YOUR ASSIGNMENT:
For each line of the data below, copy it if it holds the word "empty".

INFORMATION SHOWN:
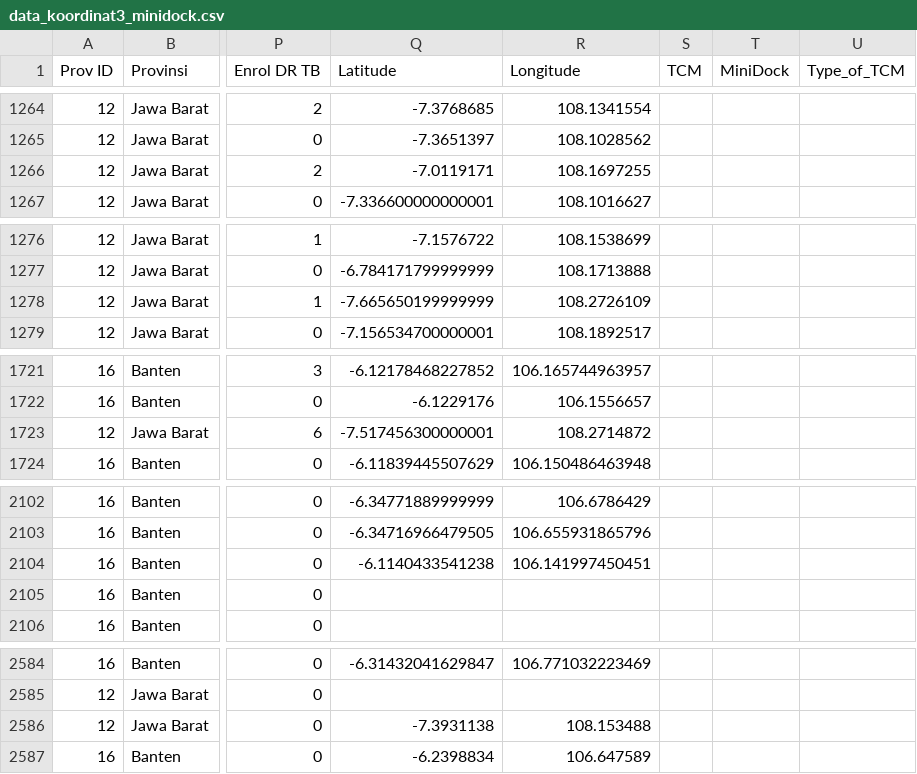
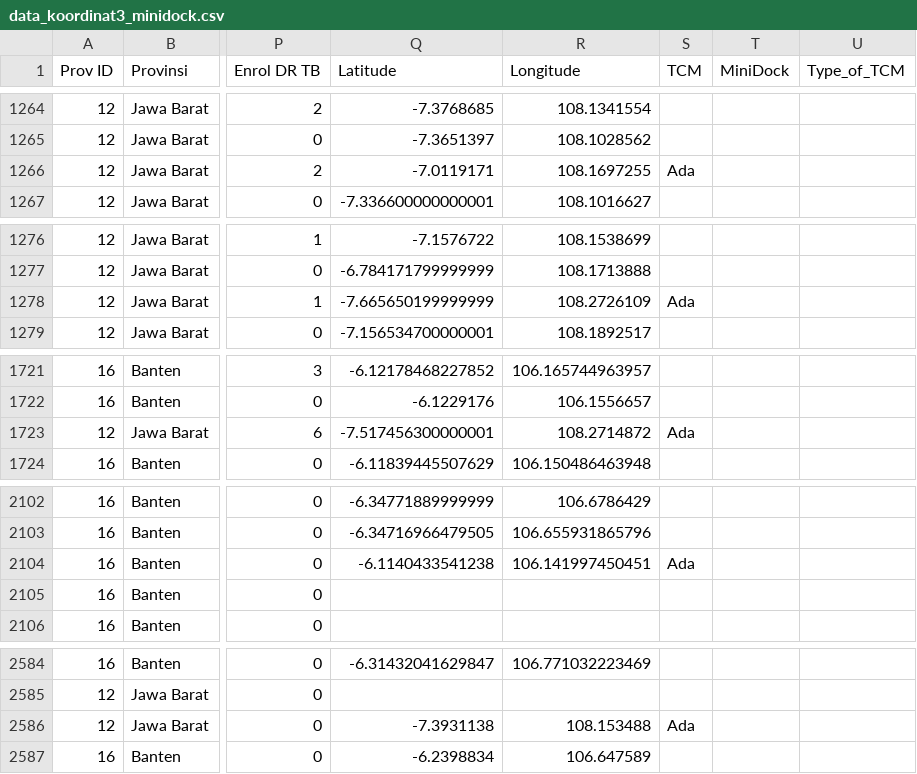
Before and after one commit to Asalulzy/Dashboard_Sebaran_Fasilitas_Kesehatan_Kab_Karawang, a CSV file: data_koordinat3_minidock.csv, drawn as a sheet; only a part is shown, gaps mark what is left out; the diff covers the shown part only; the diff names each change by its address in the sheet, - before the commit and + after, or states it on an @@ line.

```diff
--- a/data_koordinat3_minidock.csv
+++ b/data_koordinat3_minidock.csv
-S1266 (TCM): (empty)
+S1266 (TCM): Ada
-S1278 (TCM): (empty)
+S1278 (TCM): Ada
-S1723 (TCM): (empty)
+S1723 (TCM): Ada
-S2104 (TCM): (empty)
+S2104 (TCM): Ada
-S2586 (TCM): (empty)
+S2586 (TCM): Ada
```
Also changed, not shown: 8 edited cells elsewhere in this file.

REPLY TO THE EXERCISE:
-S1266 (TCM): (empty)
-S1278 (TCM): (empty)
-S1723 (TCM): (empty)
-S2104 (TCM): (empty)
-S2586 (TCM): (empty)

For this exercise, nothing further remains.